In Search of a Reconciliation between Business and Society
The "Centre des Jeunes Dirigeants d'entreprise"1 (CJD, France) has just released a study. According to its National President, Didier Livio, this is the brainchild of an anger born from the divorce between business and society.
"For twenty years", D. Livio explains, "business has consumed society in the quest for profits". In his preface, he denounces "the unbearable contradiction between our economic performance and our social fractures". "We have driven ourselves into a corner," he adds. For enterprises will be unable to thrive for long in a society menaced by an erosion of social links and increasing inequalities in a State which is impoverished by loss of meaning, standards and collective goals".
The CJD rejects the idea that new economic growth could re-absorb unemployment and allow us to go back to the "trente glorieuses". In fact the CJD is lobbying for a new social contract, going much further than the prevalent discourse on "citizen-enterprises". It wants to pave the way to a new circle of virtue, to management of the economy for the benefit of man.
We reproduce here chapter 2 of the CJD study (put together, I stress, by business leaders). It starts by a description of the four fundamental mutations faced by business (mutations in consumption markets, information technology and communication).
The authors then attempt to explain the challenge of globalisation and its indispensable corollary, the respect for diversity, starting with the forms of activity and the spaces of socialisation.

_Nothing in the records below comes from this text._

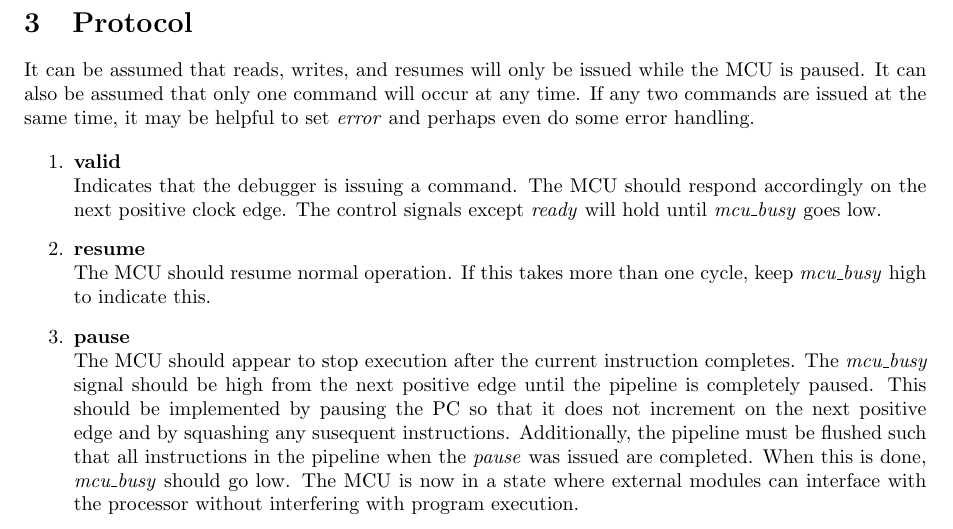
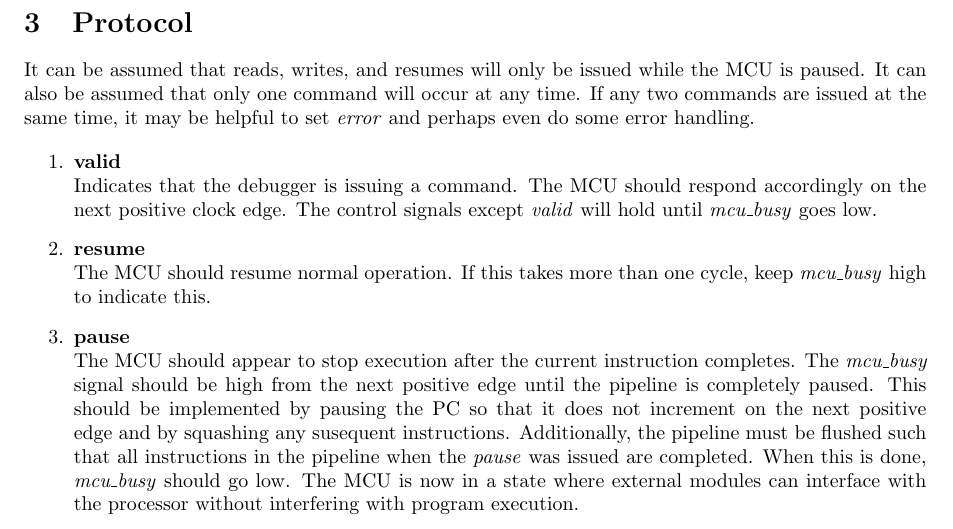
Before and after one commit to trmckay/riscv-uart-debugger, a LaTeX document (doc/protocol.tex): part of page 2 of 4, cut so that both start at the same text. Compiled offline with pdfLaTeX.

Commit message:
change proj scope, increase doc

```diff
--- a/doc/protocol.tex
+++ b/doc/protocol.tex
@@ -61,7 +61,7 @@ same time, it may be helpful to set \emph{error} and perhaps even do some error
 
     \item\textbf{valid}\\
     Indicates that the debugger is issuing a command. The MCU should respond accordingly on the next positive clock edge.
-    The control signals except \emph{ready} will hold until \emph{mcu\_busy} goes low.
+    The control signals except \emph{valid} will hold until \emph{mcu\_busy} goes low.
 
     \item\textbf{resume}\\
     The MCU should resume normal operation. If this takes more than one cycle, keep \emph{mcu\_busy
```
Also changed, not shown: 3 other files.
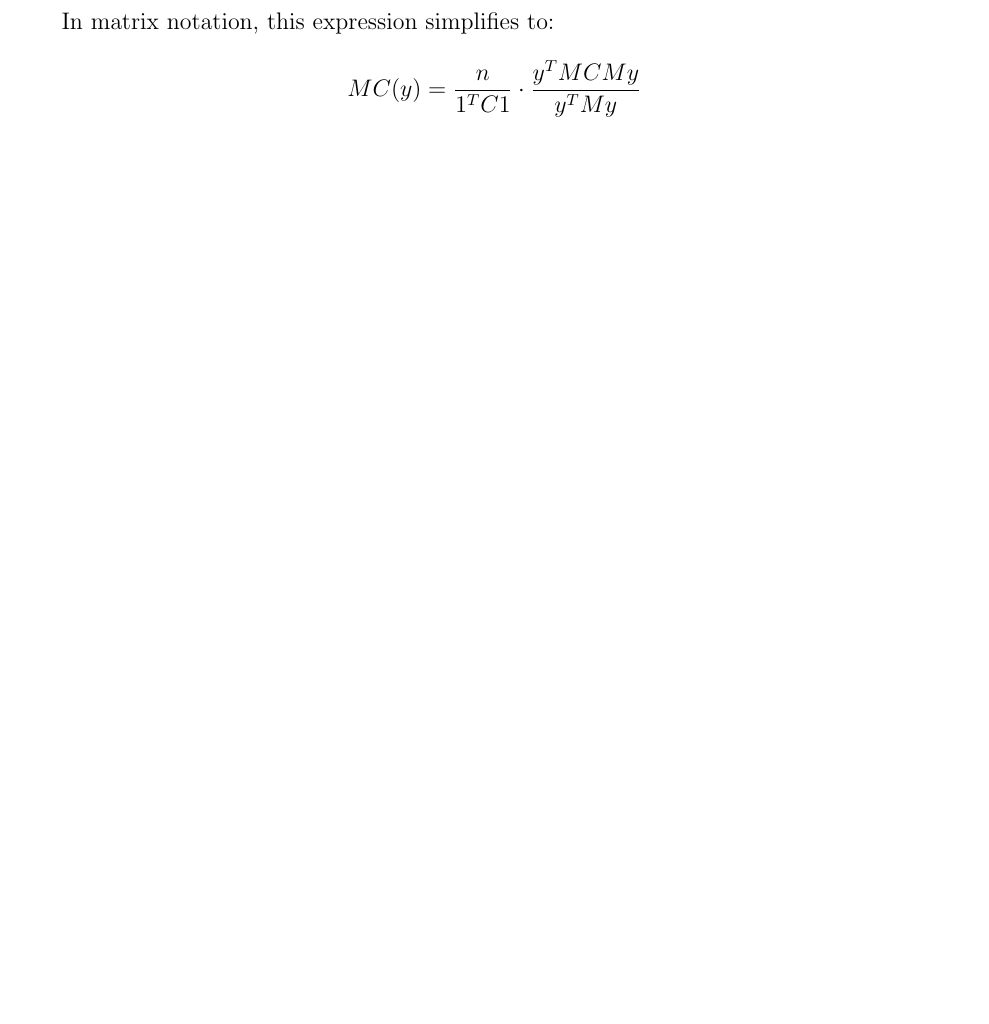
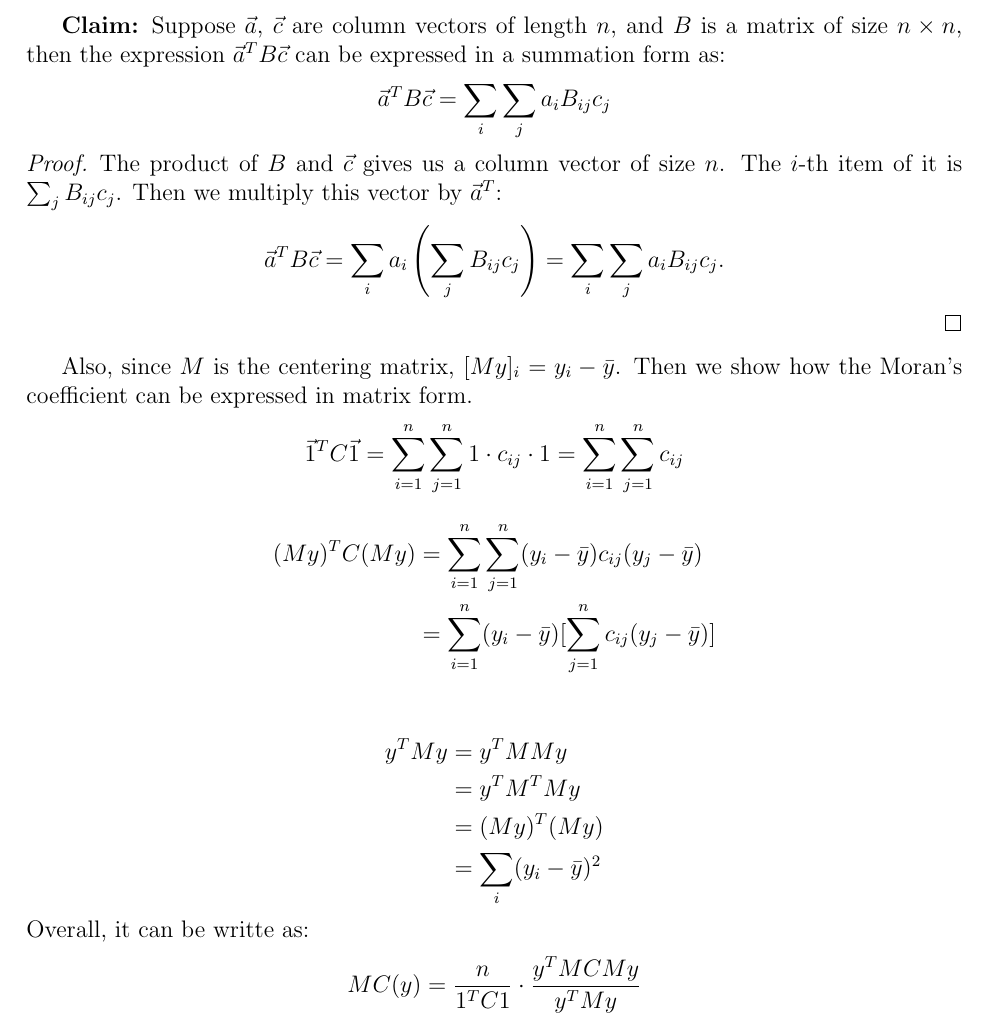
Before and after one commit to nichole-carlson/ESFGSP_Paper, a LaTeX document (reports/simulation_summary.tex): part of page 2 of 13 before the commit and part of page 2 of 14 after it, cut at the place of the change, the shorter picture padded with empty space. Compiled offline with pdfLaTeX.

Commit message:
add the prove of matrix form of MC.

```diff
--- a/reports/simulation_summary.tex
+++ b/reports/simulation_summary.tex
@@ -47,8 +47,32 @@ Consider a vector \( y = \left( y_1, \dots, y_n \right)^T \), where the relation
 M C(y) = \frac{n}{\sum_{i=1}^n \sum_{j=1}^n c_{ij}} \cdot \frac{\sum_{i=1}^n \left(y_i - \bar{y} \right) \left[ \sum_{j=1}^n c_{ij} \left( y_j - \bar{y} \right) \right]}{\sum_{i=1}^n \left( y_i - \bar{y} \right)^2}
 \]
 
-In matrix notation, this expression simplifies to:
+{\bf Claim:} Suppose \( \vec{a} \), \( \vec{c} \) are column vectors of length \( n \), and \( B \) is a matrix of size \( n \times n \),  then the expression \( \vec{a}^T B \vec{c} \) can be expressed in a summation form as:
+\[
+  \vec{a}^T B \vec{c} = \sum_i \sum_j a_i B_{ij} c_j
+\]
+\begin{proof}
+  The product of \( B \) and \( \vec{c} \) gives us a column vector of size \( n \). The \( i \)-th item of it is \( \sum_j B_{ij} c_j \). Then we multiply this vector by \( \vec{a}^T \):
+  \[
+    \vec{a}^T B \vec{c} = \sum_i a_i \left( \sum_j B_{ij} c_j \right) = \sum_i \sum_j a_i B_{ij} c_j.
+  \]
+\end{proof}
 
+Also, since \( M \) is the centering matrix, \( [M y]_i = y_i - \bar{y} \). Then we show how the Moran's coefficient can be expressed in matrix form.
+\[
+  \vec{1}^T C \vec{1} = \sum_{i=1}^n \sum_{j=1}^n 1 \cdot c_{i j} \cdot 1 = \sum_{i=1}^n \sum_{j=1}^n c_{i j}
+\]
+\begin{align*}
+  (M y)^T C (M y) & = \sum_{i=1}^n \sum_{j=1}^n (y_i - \bar{y}) c_{ij} (y_{j} - \bar{y}) \\
+                  & = \sum_{i=1}^n(y_i-\bar{y})[\sum_{j=1}^n c_{i j}(y_j-\bar{y})]  \\
+\end{align*}
+\begin{align*}
+  y^T M y & = y^T M M y \\
+          & = y^T M^T M y \\
+          & = (M y)^T (M y) \\
+          & = \sum_i (y_i - \bar{y})^2
+\end{align*}
+Overall, it can be writte as:
 \[
   M C(y) = \frac{n}{1^T C 1} \cdot \frac{y^T M C M y}{y^T M y}
 \]
```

They conclude with a vibrant plea for autonomy and responsability, laying out very concretely what this means in terms of organisation and management of enterprises, as well as types of work, ways of life and the functioning of the city.